BEGIN Data provided

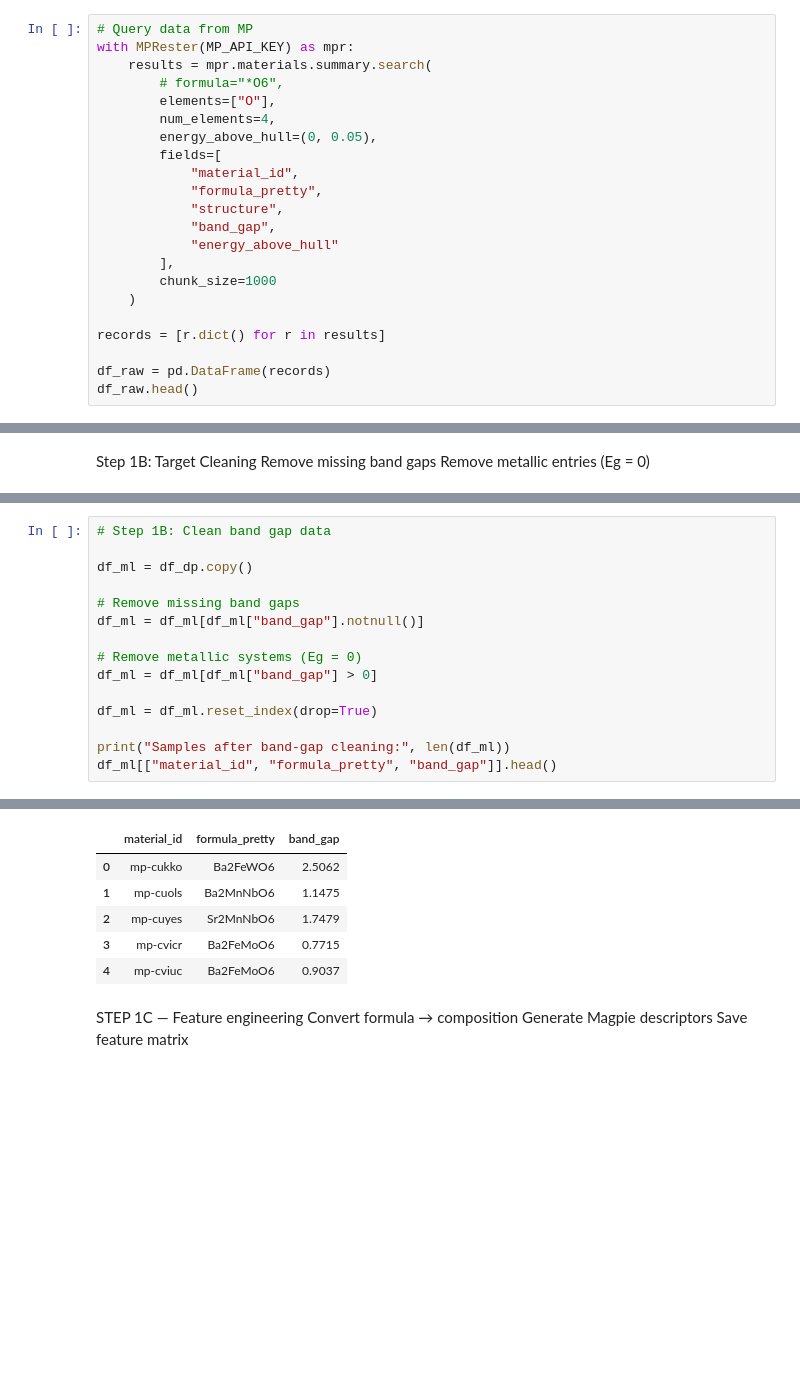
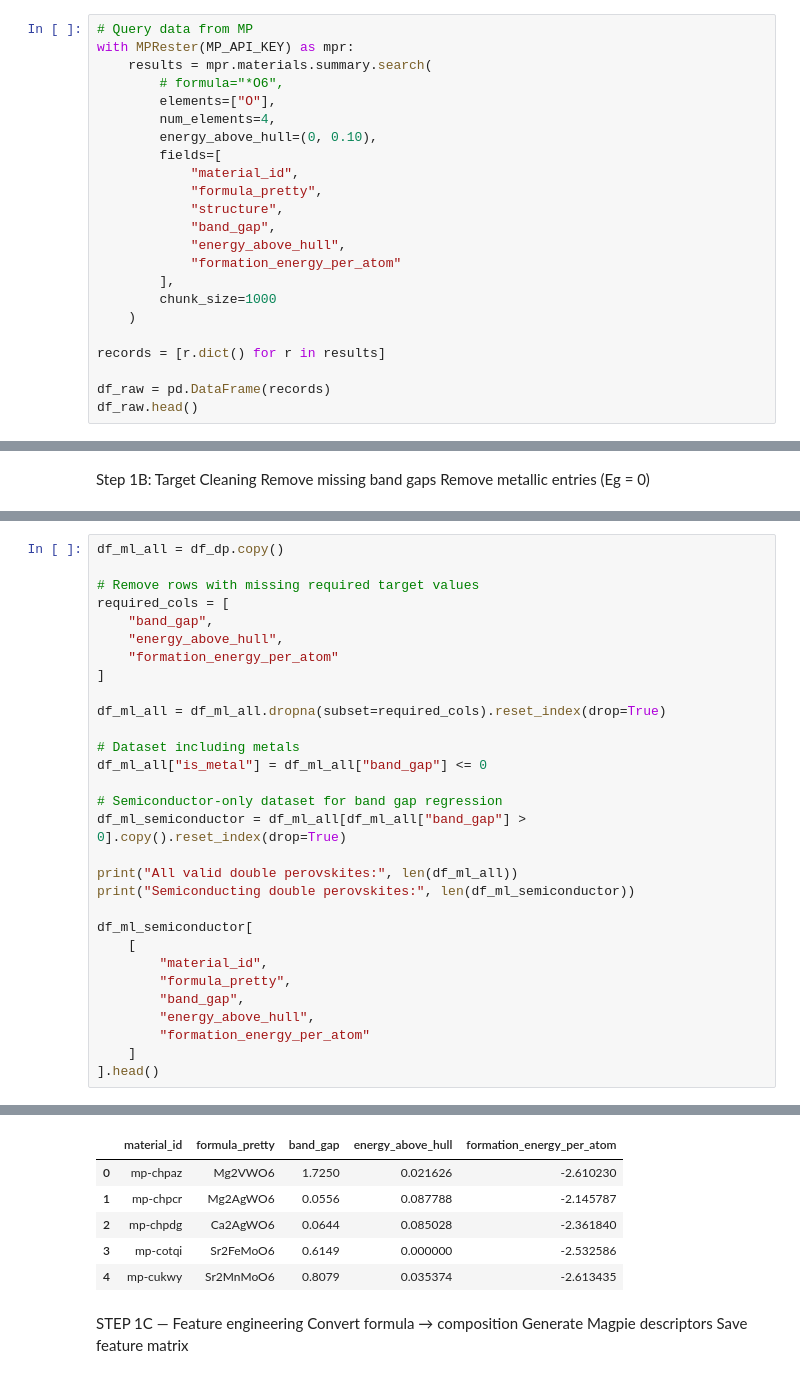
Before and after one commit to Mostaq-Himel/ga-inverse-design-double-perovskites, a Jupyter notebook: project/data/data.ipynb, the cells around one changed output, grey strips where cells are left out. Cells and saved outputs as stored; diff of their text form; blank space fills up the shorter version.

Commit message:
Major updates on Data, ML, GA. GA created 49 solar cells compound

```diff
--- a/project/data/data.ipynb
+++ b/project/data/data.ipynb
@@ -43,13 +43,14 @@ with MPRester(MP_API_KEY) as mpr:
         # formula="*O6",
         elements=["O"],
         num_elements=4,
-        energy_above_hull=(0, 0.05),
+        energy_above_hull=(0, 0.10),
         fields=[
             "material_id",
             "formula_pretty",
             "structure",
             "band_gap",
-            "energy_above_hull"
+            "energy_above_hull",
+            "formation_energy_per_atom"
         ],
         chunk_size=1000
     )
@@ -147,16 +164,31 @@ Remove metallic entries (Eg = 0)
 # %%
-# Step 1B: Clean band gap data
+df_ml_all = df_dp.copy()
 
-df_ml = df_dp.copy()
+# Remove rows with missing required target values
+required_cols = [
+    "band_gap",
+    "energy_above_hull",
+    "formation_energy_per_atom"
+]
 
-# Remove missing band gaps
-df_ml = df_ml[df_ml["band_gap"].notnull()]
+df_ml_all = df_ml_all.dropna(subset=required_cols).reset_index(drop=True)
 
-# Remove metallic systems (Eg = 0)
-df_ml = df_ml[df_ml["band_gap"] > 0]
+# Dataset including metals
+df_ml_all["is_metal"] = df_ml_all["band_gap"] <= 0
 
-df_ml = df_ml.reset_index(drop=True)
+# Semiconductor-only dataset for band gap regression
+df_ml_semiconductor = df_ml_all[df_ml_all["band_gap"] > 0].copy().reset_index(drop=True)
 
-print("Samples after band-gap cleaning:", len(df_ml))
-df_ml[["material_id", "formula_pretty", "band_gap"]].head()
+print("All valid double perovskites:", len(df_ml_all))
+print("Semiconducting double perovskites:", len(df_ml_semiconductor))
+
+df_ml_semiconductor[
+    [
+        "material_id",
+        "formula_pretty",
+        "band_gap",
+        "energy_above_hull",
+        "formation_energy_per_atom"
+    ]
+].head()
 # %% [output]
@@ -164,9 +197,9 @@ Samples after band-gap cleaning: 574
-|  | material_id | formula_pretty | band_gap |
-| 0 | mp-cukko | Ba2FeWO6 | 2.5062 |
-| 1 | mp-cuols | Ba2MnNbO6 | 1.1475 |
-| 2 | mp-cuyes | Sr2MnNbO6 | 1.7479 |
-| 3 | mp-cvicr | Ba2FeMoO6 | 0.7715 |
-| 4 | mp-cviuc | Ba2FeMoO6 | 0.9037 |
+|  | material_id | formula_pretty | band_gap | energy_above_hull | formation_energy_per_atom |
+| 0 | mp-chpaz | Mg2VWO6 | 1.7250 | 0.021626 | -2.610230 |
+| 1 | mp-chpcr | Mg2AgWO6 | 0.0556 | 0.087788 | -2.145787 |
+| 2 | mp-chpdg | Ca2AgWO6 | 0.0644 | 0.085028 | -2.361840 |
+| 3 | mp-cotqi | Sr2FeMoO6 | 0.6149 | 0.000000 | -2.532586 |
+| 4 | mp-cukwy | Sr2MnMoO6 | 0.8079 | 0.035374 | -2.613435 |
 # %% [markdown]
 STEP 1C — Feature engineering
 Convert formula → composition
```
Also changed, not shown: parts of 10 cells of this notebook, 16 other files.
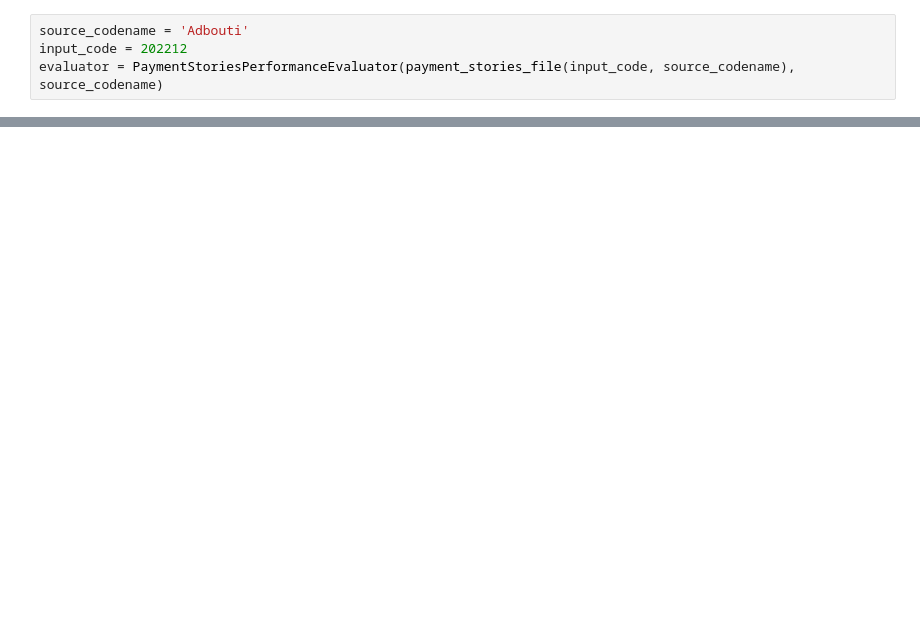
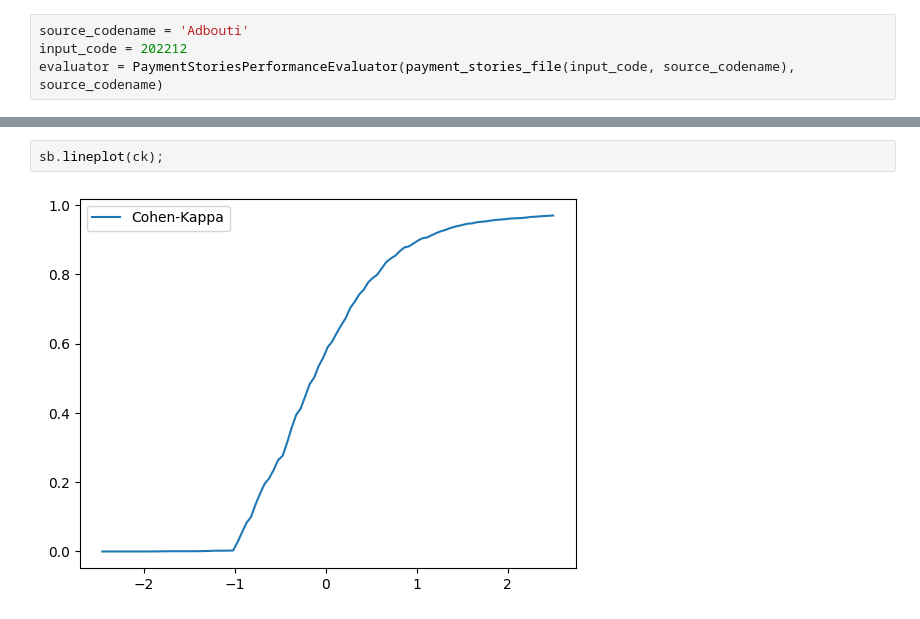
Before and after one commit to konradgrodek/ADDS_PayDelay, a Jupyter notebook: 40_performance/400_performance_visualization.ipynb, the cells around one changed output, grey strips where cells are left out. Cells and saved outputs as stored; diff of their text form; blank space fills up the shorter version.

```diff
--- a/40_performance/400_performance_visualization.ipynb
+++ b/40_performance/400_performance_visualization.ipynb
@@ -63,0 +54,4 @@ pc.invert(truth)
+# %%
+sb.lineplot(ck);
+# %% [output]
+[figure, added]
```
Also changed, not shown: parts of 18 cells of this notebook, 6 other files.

END Data provided

Try it - What is needed is every line of the records above that contains the word "parts".

Final answer -
Also changed, not shown: parts of 10 cells of this notebook, 16 other files.
Also changed, not shown: parts of 18 cells of this notebook, 6 other files.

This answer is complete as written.